“Neal has completed an amazing series of landmark clinical trials and published results that have taken what was a fatal disease in the early 1980s to one that now has a survival rate of 80 percent or more in the long-term,” said Dr. Cynthia Dunbar of the National Heart, Lung and Blood Institute at NIH.
Because of Young’s efforts, his clinic at NIH is today considered one of the world’s major referral centers for patients with bone marrow failure syndromes, including aplastic anemia. His clinic follows many hundreds of patients from North and South America, Asia and Africa.
As chief of the Hematology Branch of the National Heart, Lung and Blood Institute, Young is continually building on his significant accomplishments. He developed an understanding of how the highly contagious B19 parvovirus infects cells of the bone marrow and showed its role in disease among patients, especially those with sickle cell anemia and others with defective immune systems. He developed ways to test for and diagnose this virus, came up with a treatment and currently has a vaccine in clinical trials that, if successful, will protect vulnerable patients.
Young also has made landmark discoveries linking genetic defects-mutations or mistakes in the DNA sequence-to the break down in cells and as a cause of aplastic anemia. He has determined through laboratory tests that sex hormones can prevent the cell damage, and he is now moving these findings into human clinical trials.
In addition, Young has implicated the same type of genetic mutations linked to aplastic anemia much more broadly to liver cirrhosis, lung fibrosis and leukemia. These findings may offer clues to improving treatment and patient outcomes for these common and devastating diseases.
Dr. Ching-Hon Pui, chairman of the Department of Oncology at St. Jude Children’s Research Hospital in Tennessee, said Young’s work in hematology “has totally transformed the field.”
“His impact has been truly global,” said Pui. “I cannot think of another hematologist with comparable accomplishments.”
Dr. Robert Gallo, a biomedical researcher who played a major role in the discovery of the virus that causes AIDS, said Young is “at the forefront of the field of aplastic anemia.” He said Young has made significant contributions at the “fundamental research level, in the clinical setting and at the therapeutic level.”

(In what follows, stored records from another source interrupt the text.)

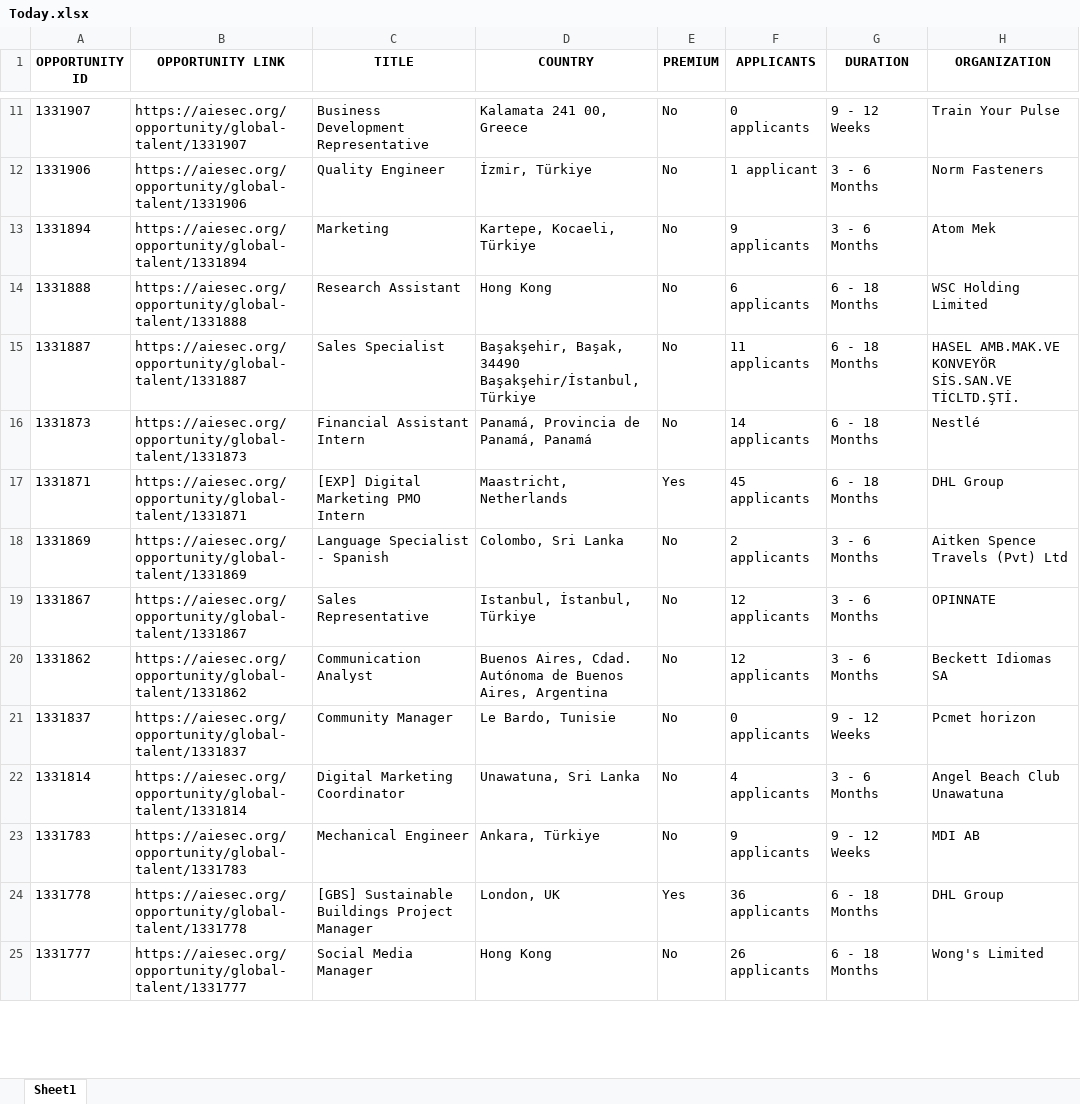
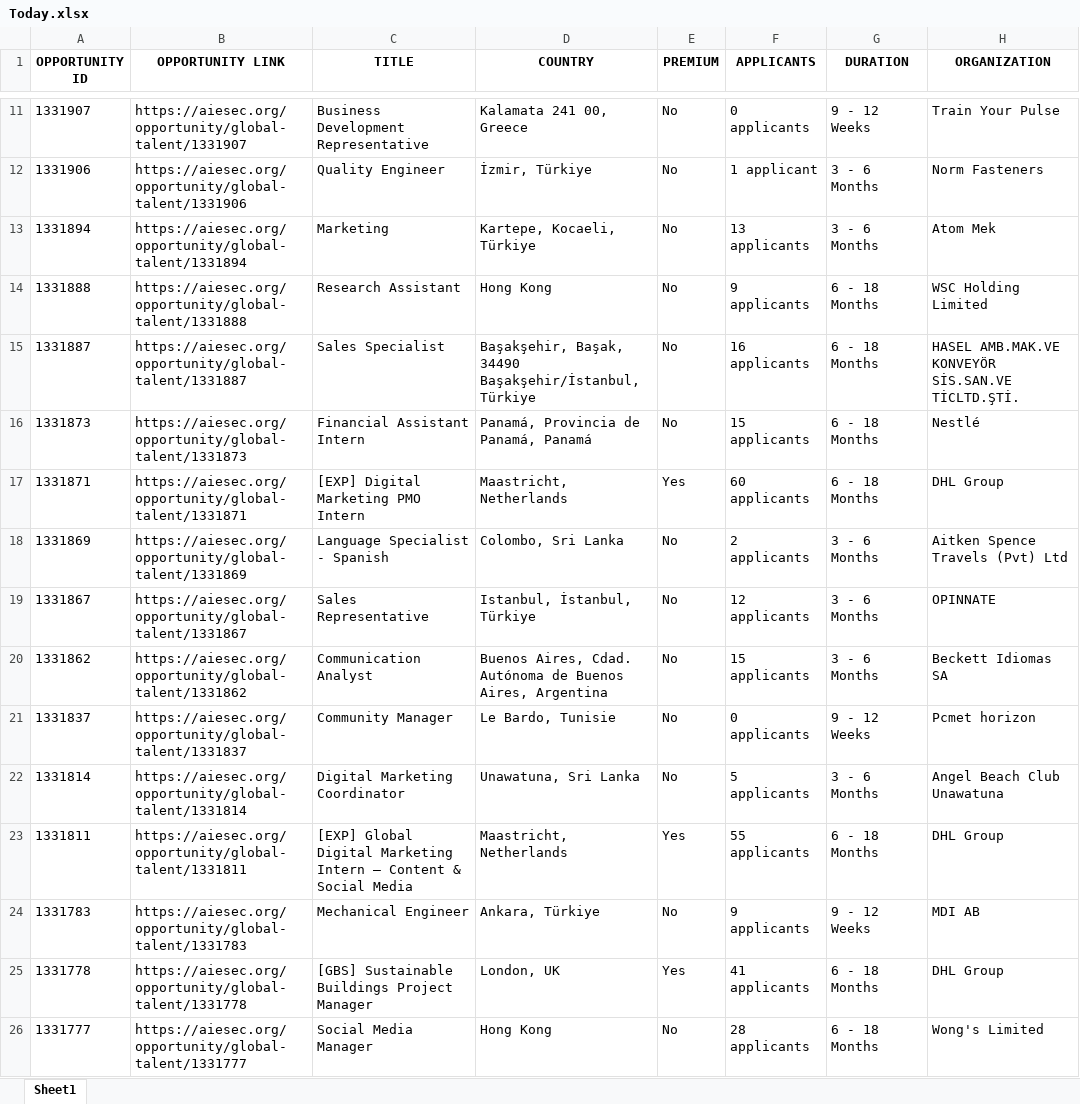
Before and after one commit to IbrahiimHassan/AIESEC_GUC, an Excel workbook: Today.xlsx, sheet Sheet1, drawn as a sheet; only a part is shown, gaps mark what is left out; values as stored, in another font and other column widths than the file's, no borders; addresses are those after the commit; the diff covers the shown part only; the diff names each change by its address in the sheet, - before the commit and + after, or states it on an @@ line.

```diff
--- a/Today.xlsx (sheet Sheet1)
+++ b/Today.xlsx (sheet Sheet1)
-F13 (APPLICANTS): 9 applicants
+F13 (APPLICANTS): 13 applicants
-F14 (APPLICANTS): 6 applicants
+F14 (APPLICANTS): 9 applicants
-F15 (APPLICANTS): 11 applicants
+F15 (APPLICANTS): 16 applicants
-F16 (APPLICANTS): 14 applicants
+F16 (APPLICANTS): 15 applicants
-F17 (APPLICANTS): 45 applicants
+F17 (APPLICANTS): 60 applicants
-F20 (APPLICANTS): 12 applicants
+F20 (APPLICANTS): 15 applicants
-F22 (APPLICANTS): 4 applicants
+F22 (APPLICANTS): 5 applicants
+row 23: 1331811 | https://aiesec.org/opportunity/global-talent/1331811 | [EXP] Global Digital Marketing Intern – Content & Social Media | Maastricht, Netherlands | Yes | 55 applicants | 6 - 18 Months | DHL Group
-F25 (APPLICANTS): 36 applicants
+F25 (APPLICANTS): 41 applicants
-F26 (APPLICANTS): 26 applicants
+F26 (APPLICANTS): 28 applicants
```
Also changed, not shown: 6 added rows, 12 removed rows, 3 moved rows and 76 edited cells elsewhere in this sheet, New.xlsx, 1 other file.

In addition to heading the NIH Hematology Branch, Young is the director of NIH Center for Human Immunology, Autoimmunity and Inflammation.
This center is dedicated to gaining a better understanding of how the immune system and inflammation affect a wide variety of common disorders, including cancer, atherosclerosis, rheumatic syndromes and neurologic degeneration. The center pulls in NIH experts from a wide variety of disciplines to share information and find commonalities that might help spur new treatments.
Young also spends time training physician-scientists in the conduct of large-scale research, with his trainees now heading departments of hematology in Asia, Europe and South America, as well as the United States. One of his training programs is located in Vietnam, where he has transformed that country’s approach to blood diseases.
Young said the NIH gives him great “intellectual freedom” to follow the science, undertake a wide range of investigations and engage in “transformative work” that provides benefits to the medical community and society.
He said it is quite fulfilling to work as a physician treating and personally helping individual patients, to learn from these experiences and then to use that knowledge to “help hundreds if not thousands of other people.”
“I get great satisfaction seeing patients doing so much better,” said Young.